    After you’ve settled into your new home, it can be easy to seek out friendship with other expats and English-speakers. And while it’s important to have friends you feel comfortable with, it’s also important to seek out locals and have conversations with them. Because even if you’ve been learning the language for months, there’s nothing quite like conversing with locals, hearing their idioms and learning how the language reflects their culture. Having conversations every day, and even seeking out friendships, can boost your knowledge of the language.

  1. Take a course to help you get the basics down

    While having conversations with locals will certainly get you speaking the language fast, taking a language course will complement your real-world experience; plus, it can teach you rules of grammar and conjugation that you may not catch in everyday chitchat. If you take a course and make sure to have interactions in the local language, you’ll have both formal and informal learning covered.

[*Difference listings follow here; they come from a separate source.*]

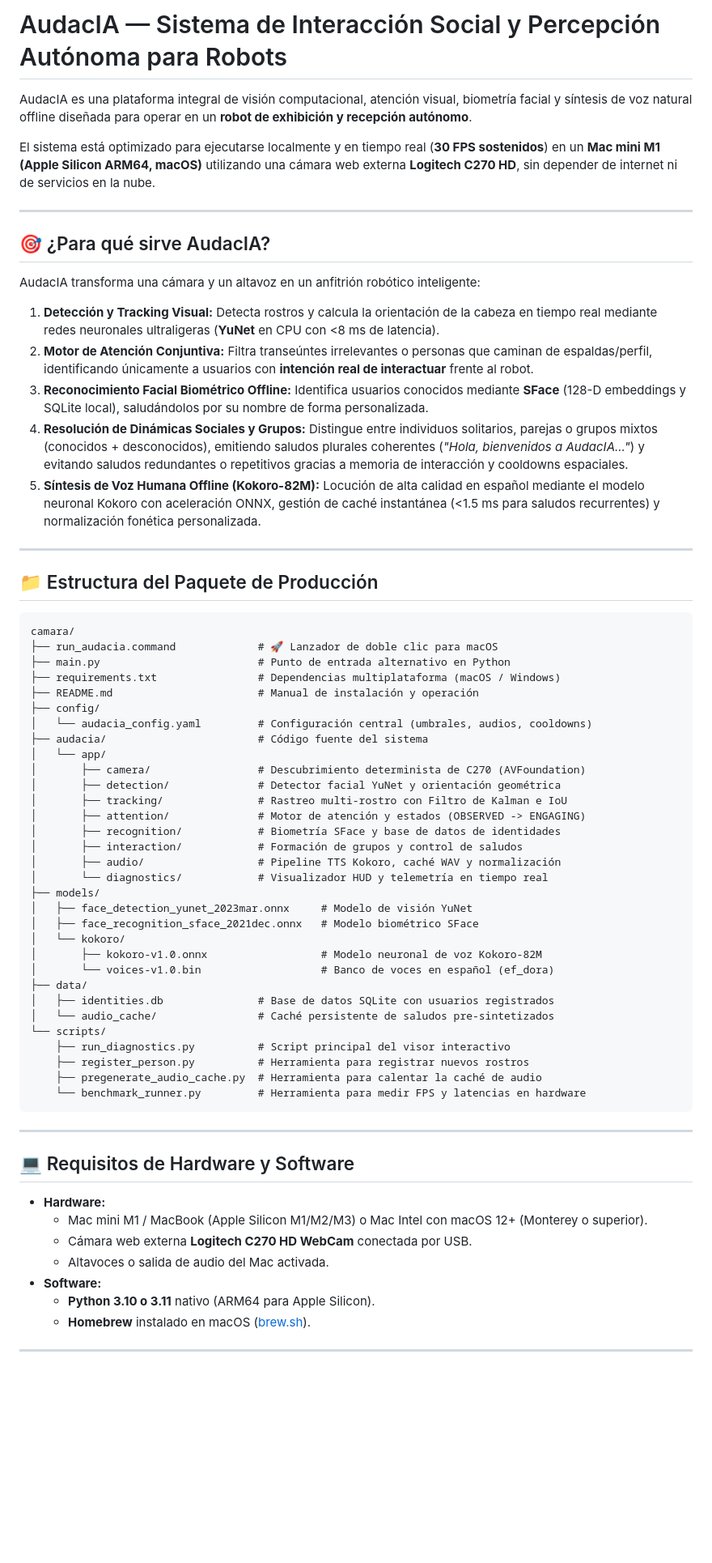
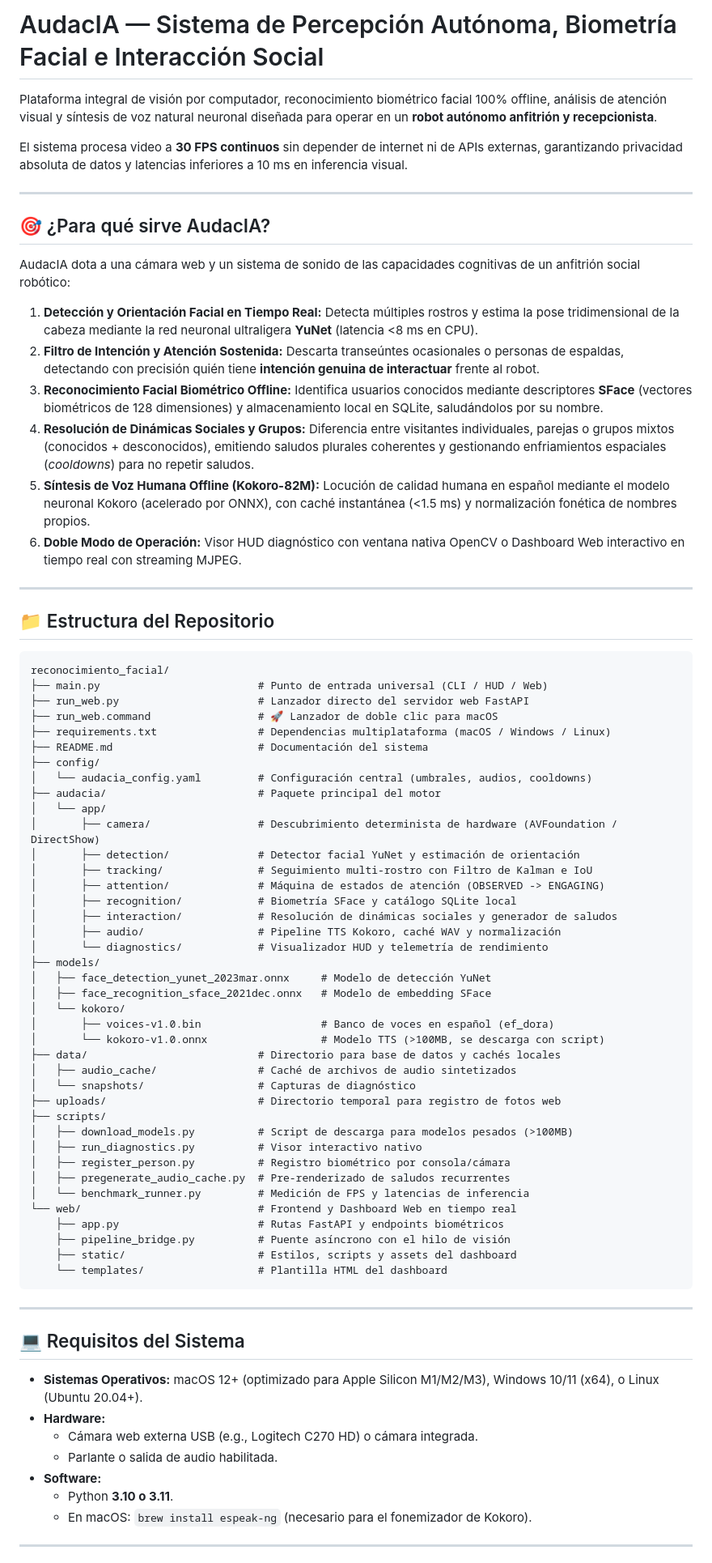
Before and after one commit to jotha04/Reconocimiento-Facial, a Markdown page: README.md, the part around one of its changes. Shown at 81% size. GitHub-like rendering; blank space fills up the shorter version.

Commit message:
docs: enhance README with detailed architecture, purpose, and execution guide

````diff
--- a/README.md
+++ b/README.md
@@ -1,69 +1,79 @@
-# AudacIA — Sistema de Interacción Social y Percepción Autónoma para Robots
+# AudacIA — Sistema de Percepción Autónoma, Biometría Facial e Interacción Social
 
-AudacIA es una plataforma integral de visión computacional, atención visual, biometría facial y síntesis de voz natural offline diseñada para operar en un **robot de exhibición y recepción autónomo**.
+Plataforma integral de visión por computador, reconocimiento biométrico facial 100% offline, análisis de atención visual y síntesis de voz natural neuronal diseñada para operar en un **robot autónomo anfitrión y recepcionista**.
 
-El sistema está optimizado para ejecutarse localmente y en tiempo real (**30 FPS sostenidos**) en un **Mac mini M1 (Apple Silicon ARM64, macOS)** utilizando una cámara web externa **Logitech C270 HD**, sin depender de internet ni de servicios en la nube.
+El sistema procesa video a **30 FPS continuos** sin depender de internet ni de APIs externas, garantizando privacidad absoluta de datos y latencias inferiores a 10 ms en inferencia visual.
 
 ---
 
 ## 🎯 ¿Para qué sirve AudacIA?
 
-AudacIA transforma una cámara y un altavoz en un anfitrión robótico inteligente:
-1. **Detección y Tracking Visual:** Detecta rostros y calcula la orientación de la cabeza en tiempo real mediante redes neuronales ultraligeras (**YuNet** en CPU con <8 ms de latencia).
-2. **Motor de Atención Conjuntiva:** Filtra transeúntes irrelevantes o personas que caminan de espaldas/perfil, identificando únicamente a usuarios con **intención real de interactuar** frente al robot.
-3. **Reconocimiento Facial Biométrico Offline:** Identifica usuarios conocidos mediante **SFace** (128-D embeddings y SQLite local), saludándolos por su nombre de forma personalizada.
-4. **Resolución de Dinámicas Sociales y Grupos:** Distingue entre individuos solitarios, parejas o grupos mixtos (conocidos + desconocidos), emitiendo saludos plurales coherentes (*"Hola, bienvenidos a AudacIA..."*) y evitando saludos redundantes o repetitivos gracias a memoria de interacción y cooldowns espaciales.
-5. **Síntesis de Voz Humana Offline (Kokoro-82M):** Locución de alta calidad en español mediante el modelo neuronal Kokoro con aceleración ONNX, gestión de caché instantánea (<1.5 ms para saludos recurrentes) y normalización fonética personalizada.
+AudacIA dota a una cámara web y un sistema de sonido de las capacidades cognitivas de un anfitrión social robótico:
+
+1. **Detección y Orientación Facial en Tiempo Real:** Detecta múltiples rostros y estima la pose tridimensional de la cabeza mediante la red neuronal ultraligera **YuNet** (latencia <8 ms en CPU).
+2. **Filtro de Intención y Atención Sostenida:** Descarta transeúntes ocasionales o personas de espaldas, detectando con precisión quién tiene **intención genuina de interactuar** frente al robot.
+3. **Reconocimiento Facial Biométrico Offline:** Identifica usuarios conocidos mediante descriptores **SFace** (vectores biométricos de 128 dimensiones) y almacenamiento local en SQLite, saludándolos por su nombre.
+4. **Resolución de Dinámicas Sociales y Grupos:** Diferencia entre visitantes individuales, parejas o grupos mixtos (conocidos + desconocidos), emitiendo saludos plurales coherentes y gestionando enfriamientos espaciales (*cooldowns*) para no repetir saludos.
+5. **Síntesis de Voz Humana Offline (Kokoro-82M):** Locución de calidad humana en español mediante el modelo neuronal Kokoro (acelerado por ONNX), con caché instantánea (<1.5 ms) y normalización fonética de nombres propios.
+6. **Doble Modo de Operación:** Visor HUD diagnóstico con ventana nativa OpenCV o Dashboard Web interactivo en tiempo real con streaming MJPEG.
 
 ---
 
-## 📁 Estructura del Paquete de Producción
+## 📁 Estructura del Repositorio
 
 ```text
-camara/
-├── run_audacia.command             # 🚀 Lanzador de doble clic para macOS
-├── main.py                         # Punto de entrada alternativo en Python
-├── requirements.txt                # Dependencias multiplataforma (macOS / Windows)
-├── README.md                       # Manual de instalación y operación
+reconocimiento_facial/
+├── main.py                         # Punto de entrada universal (CLI / HUD / Web)
+├── run_web.py                      # Lanzador directo del servidor web FastAPI
+├── run_web.command                 # 🚀 Lanzador de doble clic para macOS
+├── requirements.txt                # Dependencias multiplataforma (macOS / Windows / Linux)
+├── README.md                       # Documentación del sistema
 ├── config/
 │   └── audacia_config.yaml         # Configuración central (umbrales, audios, cooldowns)
-├── audacia/                        # Código fuente del sistema
+├── audacia/                        # Paquete principal del motor
 │   └── app/
-│       ├── camera/                 # Descubrimiento determinista de C270 (AVFoundation)
-│       ├── detection/              # Detector facial YuNet y orientación geométrica
-│       ├── tracking/               # Rastreo multi-rostro con Filtro de Kalman e IoU
-│       ├── attention/              # Motor de atención y estados (OBSERVED -> ENGAGING)
-│       ├── recognition/            # Biometría SFace y base de datos de identidades
-│       ├── interaction/            # Formación de grupos y control de saludos
+│       ├── camera/                 # Descubrimiento determinista de hardware (AVFoundation / DirectShow)
+│       ├── detection/              # Detector facial YuNet y estimación de orientación
+│       ├── tracking/               # Seguimiento multi-rostro con Filtro de Kalman e IoU
+│       ├── attention/              # Máquina de estados de atención (OBSERVED -> ENGAGING)
+│       ├── recognition/            # Biometría SFace y catálogo SQLite local
+│       ├── interaction/            # Resolución de dinámicas sociales y generador de saludos
 │       ├── audio/                  # Pipeline TTS Kokoro, caché WAV y normalización
-│       └── diagnostics/            # Visualizador HUD y telemetría en tiempo real
+│       └── diagnostics/            # Visualizador HUD y telemetría de rendimiento
 ├── models/
-│   ├── face_detection_yunet_2023mar.onnx     # Modelo de visión YuNet
-│   ├── face_recognition_sface_2021dec.onnx   # Modelo biométrico SFace
+│   ├── face_detection_yunet_2023mar.onnx     # Modelo de detección YuNet
+│   ├── face_recognition_sface_2021dec.onnx   # Modelo de embedding SFace
 │   └── kokoro/
-│       ├── kokoro-v1.0.onnx                  # Modelo neuronal de voz Kokoro-82M
-│       └── voices-v1.0.bin                   # Banco de voces en español (ef_dora)
-├── data/
-│   ├── identities.db               # Base de datos SQLite con usuarios registrados
-│   └── audio_cache/                # Caché persistente de saludos pre-sintetizados
-└── scripts/
-    ├── run_diagnostics.py          # Script principal del visor interactivo
-    ├── register_person.py          # Herramienta para registrar nuevos rostros
-    ├── pregenerate_audio_cache.py  # Herramienta para calentar la caché de audio
-    └── benchmark_runner.py         # Herramienta para medir FPS y latencias en hardware
+│       ├── voices-v1.0.bin                   # Banco de voces en español (ef_dora)
+│       └── kokoro-v1.0.onnx                  # Modelo TTS (>100MB, se descarga con script)
+├── data/                           # Directorio para base de datos y cachés locales
+│   ├── audio_cache/                # Caché de archivos de audio sintetizados
+│   └── snapshots/                  # Capturas de diagnóstico
+├── uploads/                        # Directorio temporal para registro de fotos web
+├── scripts/
+│   ├── download_models.py          # Script de descarga para modelos pesados (>100MB)
+│   ├── run_diagnostics.py          # Visor interactivo nativo
+│   ├── register_person.py          # Registro biométrico por consola/cámara
+│   ├── pregenerate_audio_cache.py  # Pre-renderizado de saludos recurrentes
+│   └── benchmark_runner.py         # Medición de FPS y latencias de inferencia
+└── web/                            # Frontend y Dashboard Web en tiempo real
+    ├── app.py                      # Rutas FastAPI y endpoints biométricos
+    ├── pipeline_bridge.py          # Puente asíncrono con el hilo de visión
+    ├── static/                     # Estilos, scripts y assets del dashboard
+    └── templates/                  # Plantilla HTML del dashboard
 ```
 
 ---
 
-## 💻 Requisitos de Hardware y Software
+## 💻 Requisitos del Sistema
 
+* **Sistemas Operativos:** macOS 12+ (optimizado para Apple Silicon M1/M2/M3), Windows 10/11 (x64), o Linux (Ubuntu 20.04+).
 * **Hardware:**
-  * Mac mini M1 / MacBook (Apple Silicon M1/M2/M3) o Mac Intel con macOS 12+ (Monterey o superior).
-  * Cámara web externa **Logitech C270 HD WebCam** conectada por USB.
-  * Altavoces o salida de audio del Mac activada.
+  * Cámara web externa USB (e.g., Logitech C270 HD) o cámara integrada.
+  * Parlante o salida de audio habilitada.
 * **Software:**
-  * **Python 3.10 o 3.11** nativo (ARM64 para Apple Silicon).
-  * **Homebrew** instalado en macOS ([brew.sh](https://brew.sh)).
+  * Python **3.10 o 3.11**.
+  * En macOS: `brew install espeak-ng` (necesario para el fonemizador de Kokoro).
 
 ---
 
````
Also changed, not shown: other parts of README.md (+61 -140 lines).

  1. Make an effort to speak the language as much as possible

    As we said, it’s so much easier to make friends with other expats and people who speak your language. But it won’t help you when it comes to learning a new language! So make sure to seek out opportunities to speak the new language as much as possible, even if you think your accent is funny and even if your grammar isn’t perfect. The more you speak, the more fluent you’ll become.

  1. Give yourself homework and make deadlines

    If learning the language is really important to you, why not treat it as real homework and give yourself assignments? Deadlines can be a great way of measuring your headway and keeping your progress on track.

  1. Enjoy the beauty of learning a new language

    Moving abroad and learning a new language can be stressful; but it can also be fun, exciting, eye-opening, and refreshing. While deadlines might work to help you with vocabulary and grammar, actually enjoying the language will keep you motivated for the long haul.

Guide to Moving Overseas

Whether you’re moving abroad on your own or with your family, make sure to prepare for the actual move and for encountering a new culture. Learning the local language is certainly the best gift you can give yourself, so whichever tips work for you, stick with them until you’ve reached the level you aspire to.